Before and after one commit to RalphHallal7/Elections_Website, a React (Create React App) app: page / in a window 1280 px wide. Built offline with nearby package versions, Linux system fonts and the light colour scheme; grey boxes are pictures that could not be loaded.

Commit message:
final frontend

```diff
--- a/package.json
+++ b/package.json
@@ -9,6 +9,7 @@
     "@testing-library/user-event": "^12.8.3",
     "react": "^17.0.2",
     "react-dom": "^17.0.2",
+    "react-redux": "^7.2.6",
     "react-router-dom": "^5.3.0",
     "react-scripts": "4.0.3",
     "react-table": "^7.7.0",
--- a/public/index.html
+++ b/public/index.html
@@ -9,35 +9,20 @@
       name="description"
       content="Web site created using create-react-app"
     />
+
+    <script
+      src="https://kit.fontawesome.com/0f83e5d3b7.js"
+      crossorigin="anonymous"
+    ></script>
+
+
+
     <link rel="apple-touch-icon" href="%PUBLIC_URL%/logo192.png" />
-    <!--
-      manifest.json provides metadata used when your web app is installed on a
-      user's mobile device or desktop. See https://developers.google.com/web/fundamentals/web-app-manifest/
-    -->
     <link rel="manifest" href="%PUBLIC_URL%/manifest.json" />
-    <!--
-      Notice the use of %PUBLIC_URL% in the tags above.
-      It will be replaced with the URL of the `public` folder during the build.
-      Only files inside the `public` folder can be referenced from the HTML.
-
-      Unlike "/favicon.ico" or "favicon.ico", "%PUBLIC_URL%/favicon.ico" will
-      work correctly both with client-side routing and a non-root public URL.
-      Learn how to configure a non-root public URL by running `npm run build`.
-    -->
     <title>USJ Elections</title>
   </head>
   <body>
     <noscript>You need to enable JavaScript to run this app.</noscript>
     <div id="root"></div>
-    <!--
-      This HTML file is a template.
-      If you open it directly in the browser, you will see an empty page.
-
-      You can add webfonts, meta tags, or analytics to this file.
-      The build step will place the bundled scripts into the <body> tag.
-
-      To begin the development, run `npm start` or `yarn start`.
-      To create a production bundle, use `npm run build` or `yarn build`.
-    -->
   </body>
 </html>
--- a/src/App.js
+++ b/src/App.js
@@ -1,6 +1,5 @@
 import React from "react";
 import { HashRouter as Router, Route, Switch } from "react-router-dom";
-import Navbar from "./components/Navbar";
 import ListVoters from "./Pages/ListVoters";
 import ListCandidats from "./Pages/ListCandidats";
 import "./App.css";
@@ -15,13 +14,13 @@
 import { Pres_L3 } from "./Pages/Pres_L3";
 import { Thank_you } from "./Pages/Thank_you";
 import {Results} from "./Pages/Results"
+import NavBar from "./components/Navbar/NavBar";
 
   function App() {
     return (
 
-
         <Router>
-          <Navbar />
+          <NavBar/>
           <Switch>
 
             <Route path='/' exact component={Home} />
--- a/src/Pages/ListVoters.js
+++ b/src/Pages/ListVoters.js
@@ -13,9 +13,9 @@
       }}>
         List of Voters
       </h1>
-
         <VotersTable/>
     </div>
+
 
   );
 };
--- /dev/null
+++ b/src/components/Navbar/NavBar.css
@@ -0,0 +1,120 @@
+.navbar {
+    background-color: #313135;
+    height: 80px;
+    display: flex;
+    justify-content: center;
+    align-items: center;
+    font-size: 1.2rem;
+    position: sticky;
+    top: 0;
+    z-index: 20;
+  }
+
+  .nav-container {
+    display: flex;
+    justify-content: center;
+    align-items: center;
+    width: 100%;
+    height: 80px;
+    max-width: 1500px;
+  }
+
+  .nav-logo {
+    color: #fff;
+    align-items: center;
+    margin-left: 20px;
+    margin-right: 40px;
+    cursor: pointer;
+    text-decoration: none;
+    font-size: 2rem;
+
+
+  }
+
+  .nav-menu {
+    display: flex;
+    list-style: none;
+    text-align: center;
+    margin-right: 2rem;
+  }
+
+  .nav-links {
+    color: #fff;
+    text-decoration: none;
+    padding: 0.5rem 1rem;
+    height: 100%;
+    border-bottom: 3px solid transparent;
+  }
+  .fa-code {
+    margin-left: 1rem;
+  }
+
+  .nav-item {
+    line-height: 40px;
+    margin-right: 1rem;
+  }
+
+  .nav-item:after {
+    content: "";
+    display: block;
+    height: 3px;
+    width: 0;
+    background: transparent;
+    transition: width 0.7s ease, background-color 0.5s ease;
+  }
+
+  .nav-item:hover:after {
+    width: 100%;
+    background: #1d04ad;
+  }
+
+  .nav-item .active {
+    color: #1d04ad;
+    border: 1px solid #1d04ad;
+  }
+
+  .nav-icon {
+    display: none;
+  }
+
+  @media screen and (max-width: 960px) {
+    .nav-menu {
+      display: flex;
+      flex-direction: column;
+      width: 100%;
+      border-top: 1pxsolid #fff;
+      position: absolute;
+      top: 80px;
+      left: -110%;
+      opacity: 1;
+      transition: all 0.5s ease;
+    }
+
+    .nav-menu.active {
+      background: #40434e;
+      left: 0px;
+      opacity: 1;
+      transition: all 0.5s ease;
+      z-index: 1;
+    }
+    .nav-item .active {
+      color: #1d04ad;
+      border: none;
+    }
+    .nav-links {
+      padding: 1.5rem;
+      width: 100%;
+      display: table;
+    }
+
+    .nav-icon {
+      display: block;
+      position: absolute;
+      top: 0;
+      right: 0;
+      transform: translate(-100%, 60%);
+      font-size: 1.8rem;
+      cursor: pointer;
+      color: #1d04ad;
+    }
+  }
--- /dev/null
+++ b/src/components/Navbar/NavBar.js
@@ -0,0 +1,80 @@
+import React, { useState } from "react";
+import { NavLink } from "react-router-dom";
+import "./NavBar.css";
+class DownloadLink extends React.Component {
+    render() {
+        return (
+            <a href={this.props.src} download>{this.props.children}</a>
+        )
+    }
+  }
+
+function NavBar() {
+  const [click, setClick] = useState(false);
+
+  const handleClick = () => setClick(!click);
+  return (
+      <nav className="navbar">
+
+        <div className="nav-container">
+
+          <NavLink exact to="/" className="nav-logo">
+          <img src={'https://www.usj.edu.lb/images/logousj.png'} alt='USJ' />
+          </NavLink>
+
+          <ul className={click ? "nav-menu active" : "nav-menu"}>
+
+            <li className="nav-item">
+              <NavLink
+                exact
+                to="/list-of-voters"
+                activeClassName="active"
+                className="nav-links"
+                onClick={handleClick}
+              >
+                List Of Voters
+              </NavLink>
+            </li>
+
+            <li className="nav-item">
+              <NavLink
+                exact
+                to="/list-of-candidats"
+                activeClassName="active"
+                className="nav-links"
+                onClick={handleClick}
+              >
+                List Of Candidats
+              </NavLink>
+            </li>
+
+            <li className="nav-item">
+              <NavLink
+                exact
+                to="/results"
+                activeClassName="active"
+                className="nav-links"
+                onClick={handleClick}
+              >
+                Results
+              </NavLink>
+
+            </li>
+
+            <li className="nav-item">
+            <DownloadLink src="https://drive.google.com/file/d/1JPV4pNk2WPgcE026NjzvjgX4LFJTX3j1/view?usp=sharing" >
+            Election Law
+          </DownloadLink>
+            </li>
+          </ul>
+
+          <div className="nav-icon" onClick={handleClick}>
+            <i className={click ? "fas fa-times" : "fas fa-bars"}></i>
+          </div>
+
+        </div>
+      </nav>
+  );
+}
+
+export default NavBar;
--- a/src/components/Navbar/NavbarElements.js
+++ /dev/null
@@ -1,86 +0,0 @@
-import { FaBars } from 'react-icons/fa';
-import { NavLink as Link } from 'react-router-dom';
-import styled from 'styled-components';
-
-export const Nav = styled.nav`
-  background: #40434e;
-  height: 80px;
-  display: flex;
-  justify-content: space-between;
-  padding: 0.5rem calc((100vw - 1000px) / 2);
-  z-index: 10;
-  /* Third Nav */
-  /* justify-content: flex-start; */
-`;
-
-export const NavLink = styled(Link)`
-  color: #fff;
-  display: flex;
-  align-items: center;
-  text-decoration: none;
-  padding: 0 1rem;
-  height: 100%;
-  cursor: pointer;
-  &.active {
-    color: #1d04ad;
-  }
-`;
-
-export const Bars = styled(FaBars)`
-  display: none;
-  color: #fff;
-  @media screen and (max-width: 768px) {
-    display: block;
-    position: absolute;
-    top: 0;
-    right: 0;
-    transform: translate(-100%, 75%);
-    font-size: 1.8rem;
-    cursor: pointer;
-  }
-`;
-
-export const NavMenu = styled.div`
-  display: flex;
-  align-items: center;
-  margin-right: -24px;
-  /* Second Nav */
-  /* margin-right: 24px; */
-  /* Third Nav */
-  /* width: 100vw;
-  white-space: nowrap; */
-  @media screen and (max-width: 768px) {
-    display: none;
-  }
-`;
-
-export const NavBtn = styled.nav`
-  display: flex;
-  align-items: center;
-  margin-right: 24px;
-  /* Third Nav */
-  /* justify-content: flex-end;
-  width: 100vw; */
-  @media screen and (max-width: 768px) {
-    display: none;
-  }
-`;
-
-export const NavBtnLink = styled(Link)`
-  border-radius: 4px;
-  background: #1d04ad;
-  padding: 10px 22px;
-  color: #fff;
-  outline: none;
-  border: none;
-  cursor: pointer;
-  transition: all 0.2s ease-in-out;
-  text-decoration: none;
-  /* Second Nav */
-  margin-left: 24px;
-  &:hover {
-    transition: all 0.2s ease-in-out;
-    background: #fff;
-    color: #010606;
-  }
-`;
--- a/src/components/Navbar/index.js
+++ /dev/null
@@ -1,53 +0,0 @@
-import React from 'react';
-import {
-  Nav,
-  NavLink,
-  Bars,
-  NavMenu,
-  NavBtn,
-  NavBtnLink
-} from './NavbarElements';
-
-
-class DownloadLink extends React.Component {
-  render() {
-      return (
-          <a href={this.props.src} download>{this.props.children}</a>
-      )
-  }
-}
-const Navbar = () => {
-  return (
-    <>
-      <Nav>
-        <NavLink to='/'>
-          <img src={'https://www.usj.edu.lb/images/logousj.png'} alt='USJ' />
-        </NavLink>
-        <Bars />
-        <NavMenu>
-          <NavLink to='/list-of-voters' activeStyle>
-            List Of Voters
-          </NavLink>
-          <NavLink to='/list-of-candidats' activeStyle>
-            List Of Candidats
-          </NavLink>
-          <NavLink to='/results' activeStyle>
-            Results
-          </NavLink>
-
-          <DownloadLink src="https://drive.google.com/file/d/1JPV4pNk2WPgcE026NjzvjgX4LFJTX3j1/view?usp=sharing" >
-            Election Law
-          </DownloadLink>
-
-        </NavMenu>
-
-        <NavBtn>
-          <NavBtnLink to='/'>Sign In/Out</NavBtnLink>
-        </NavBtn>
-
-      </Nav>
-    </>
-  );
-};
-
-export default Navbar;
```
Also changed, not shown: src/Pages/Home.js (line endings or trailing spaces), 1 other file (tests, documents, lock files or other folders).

> [Your objective] Report all lines of the material that contain the word "styled".

> [Task output]
-import styled from 'styled-components';
-export const Nav = styled.nav`
-export const NavLink = styled(Link)`
-export const Bars = styled(FaBars)`
-export const NavMenu = styled.div`
-export const NavBtn = styled.nav`
-export const NavBtnLink = styled(Link)`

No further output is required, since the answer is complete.